20 January 2009

But will Charest expropriate?

Alcan closes a smelter and slashes production in the latest round of cuts and adjustments:

    • A further six per cent reduction in aluminium production, bringing the total reduction to approximately 11 per cent, and close to six per cent reduction in alumina production
    • Reduction in global workforce by approximately 1100 roles (300 contractors and 800 employee roles)
    • Substantial cost reduction programmes in Rio Tinto Alcan facilities worldwide
    • Permanent closure of Beauharnois smelter in Quebec, Canada
    • Production at Vaudreuil alumina refinery in Canada to be temporarily curtailed by 400,000 tonnes
    • Expected sale of interest in Alcan Ningxia joint venture in China
    • As previously announced, the anticipated ending of smelting operations at Anglesey Aluminium joint venture in the United Kingdom in September 2009 when the current power contract expires. The impact on production and headcount is included in these figures.

-srbp-

5 comments:

Peter L. Whittle said...

Why would Charest do that?. Even with he closure of the Beauharnois smelter, ALCAN will employ 7000 people in Quebec.

Alcan also operates six hydroelectric power plants, with an average annual production capacity of some 17.5 TWh.

It invests for the future in Quebec, for example the Alma smelter.

It has paid more than CAN$800 million to the Quebec government in charges relating to water usage.

I do not hear any talk of Alcan selling its hydroelectric assets to other companies to generate cash.

Water and electricity are at the very heart of Alcan's presence in Quebec. Without a long-term supply of electricity and those water rights the company would be uncompetitive.

Now if Alcan was shutting down all of its operations and than selling its hydro assets in such a way that might impact Quebec's energy plan in such a ways ti impact economic development I am sure Charest would be looking at his options.

WJM said...

Why would Charest do that?

Why did Danny?

Edward G. Hollett said...

Well, Peter, since your sense of humour detector is obviously busted, let's play along.

ALCAN received things from the people of Quebec to develop for the people of Quebec.

Now if you want to look at the local situation, let's see:

ALCAN operates hydro plants just as Abitibi did up until they were expropriated.

If ALCAN doesn't need all that capacity any more what will it do with hydro assets? Interesting question and one you are likely to leave unanswered since it undermines your own position.

In addition, though, doesn't ALCAN received electricity from HQ at massive subsidies?

ALCAN invests? Obviously not at Beauharnois. That plant was scheduled to close in 2015 because its technology is old, out-moded antiquated and otherwise clapping out.

There's your investment for you. Bleeding the people of Beauharnois dry and leaving nothing in return to borrow the rhetoric of the local expropriation fanatics.

But let's leave all the fun and humour to one side.

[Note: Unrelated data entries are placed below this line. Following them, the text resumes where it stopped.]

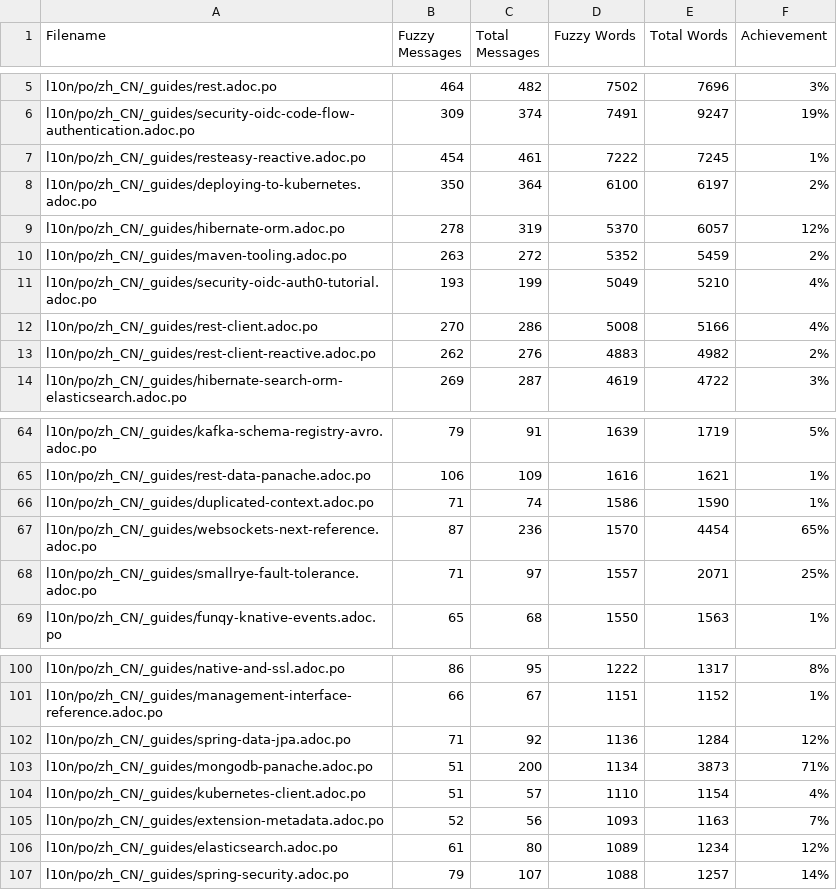
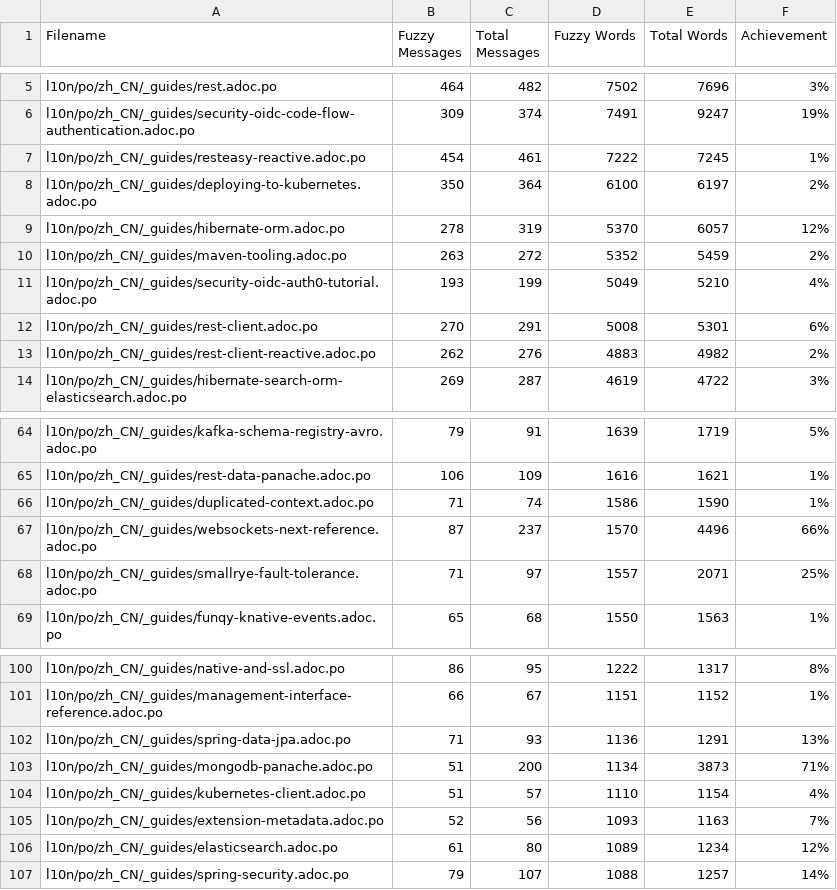
Before and after one commit to zhfeng/cn.quarkus.io, a CSV file: l10n/stats/latest-guides-translation.csv, drawn as a sheet; only a part is shown, gaps mark what is left out.

```diff
--- a/l10n/stats/latest-guides-translation.csv
+++ b/l10n/stats/latest-guides-translation.csv
@@ -11,3 +11,3 @@ l10n/po/zh_CN/_guides/maven-tooling.adoc.po, 263, 272, 5352, 5459, 2%
 l10n/po/zh_CN/_guides/security-oidc-auth0-tutorial.adoc.po, 193, 199, 5049, 5210, 4%
-l10n/po/zh_CN/_guides/rest-client.adoc.po, 270, 286, 5008, 5166, 4%
+l10n/po/zh_CN/_guides/rest-client.adoc.po, 270, 291, 5008, 5301, 6%
 l10n/po/zh_CN/_guides/rest-client-reactive.adoc.po, 262, 276, 4883, 4982, 2%
@@ -66,3 +66,3 @@ l10n/po/zh_CN/_guides/rest-data-panache.adoc.po, 106, 109, 1616, 1621, 1%
 l10n/po/zh_CN/_guides/duplicated-context.adoc.po, 71, 74, 1586, 1590, 1%
-l10n/po/zh_CN/_guides/websockets-next-reference.adoc.po, 87, 236, 1570, 4454, 65%
+l10n/po/zh_CN/_guides/websockets-next-reference.adoc.po, 87, 237, 1570, 4496, 66%
 l10n/po/zh_CN/_guides/smallrye-fault-tolerance.adoc.po, 71, 97, 1557, 2071, 25%
@@ -101,3 +101,3 @@ l10n/po/zh_CN/_guides/native-and-ssl.adoc.po, 86, 95, 1222, 1317, 8%
 l10n/po/zh_CN/_guides/management-interface-reference.adoc.po, 66, 67, 1151, 1152, 1%
-l10n/po/zh_CN/_guides/spring-data-jpa.adoc.po, 71, 92, 1136, 1284, 12%
+l10n/po/zh_CN/_guides/spring-data-jpa.adoc.po, 71, 93, 1136, 1291, 13%
 l10n/po/zh_CN/_guides/mongodb-panache.adoc.po, 51, 200, 1134, 3873, 71%
```
Also changed, not shown: l10n/stats/main-guides-translation.csv, l10n/stats/misc-translation.csv, 1 other file.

One can play silly rhetorical games about Abitibi - as the expropriators do - or one can deal with the issues seriously.

There's something more interesting to discuss and that's your last comment.

You claim, by implication, that
Abitibi was planning to sell its hydro assets in such a way as to:

a. impact [the province's] energy plan, and to do so

b. "in such a ways to impact economic development."

Do you have any evidence or argument to back that one up or are you just pulling it out of thin air?

Of course, you might well claim you never actually said Abitibi, that you were just speaking hypothetically. But then again, if that's your position that would be more of the local pols old-fashioned rhetoric.

Do you have a shred of evidence or explanation to back up your insinuation?

WJM said...

Now if Alcan was shutting down all of its operations and than selling its hydro assets in such a way that might impact Quebec's energy plan

Energy plan?

The only governments I know of that are thoroughly fixated on "plans" are those of moral compasses like Mae Tse Tung's, Enver Hoxha's, and Danny Williams'.

in such a ways ti impact economic development I am sure Charest would be looking at his options.

How would Abitibi, as former operator of a hydro facility in Newfoundland, be "impacting" "economic development" in Newfoundland by selling its operation to some other operator?

What's that operator going to do? Transmit that power to a customer in, um, well, Newfoundland?

Set up a big battery-charging plant to export Our Dear Energy?

The real fear, it would seem, is that a company might actually turn a buck for its shareholders. And as long as that's a fear for the NDP government of Newfoundland. and Labrador, then the business climate is going to sour even worse than it already has.

Where's Bradley George when you need him?

Winston Smith said...

I'm surprised that no one has mentioned Dangovt's amazing recycling program, which, along with NALCO, is putting the province at the cutting edge of energy technology:
http://www.theglobeandmail.com/servlet/story/RTGAM.20090121.wnfldaudit0121/BNStory/National/home

No doubt this is part of a super secret energy plan to use all those worn-out tires to dam the Lower Churchill and the old cans to construct a power grid.

That Dangovt..you just don't know what amazing thing they're going to do next.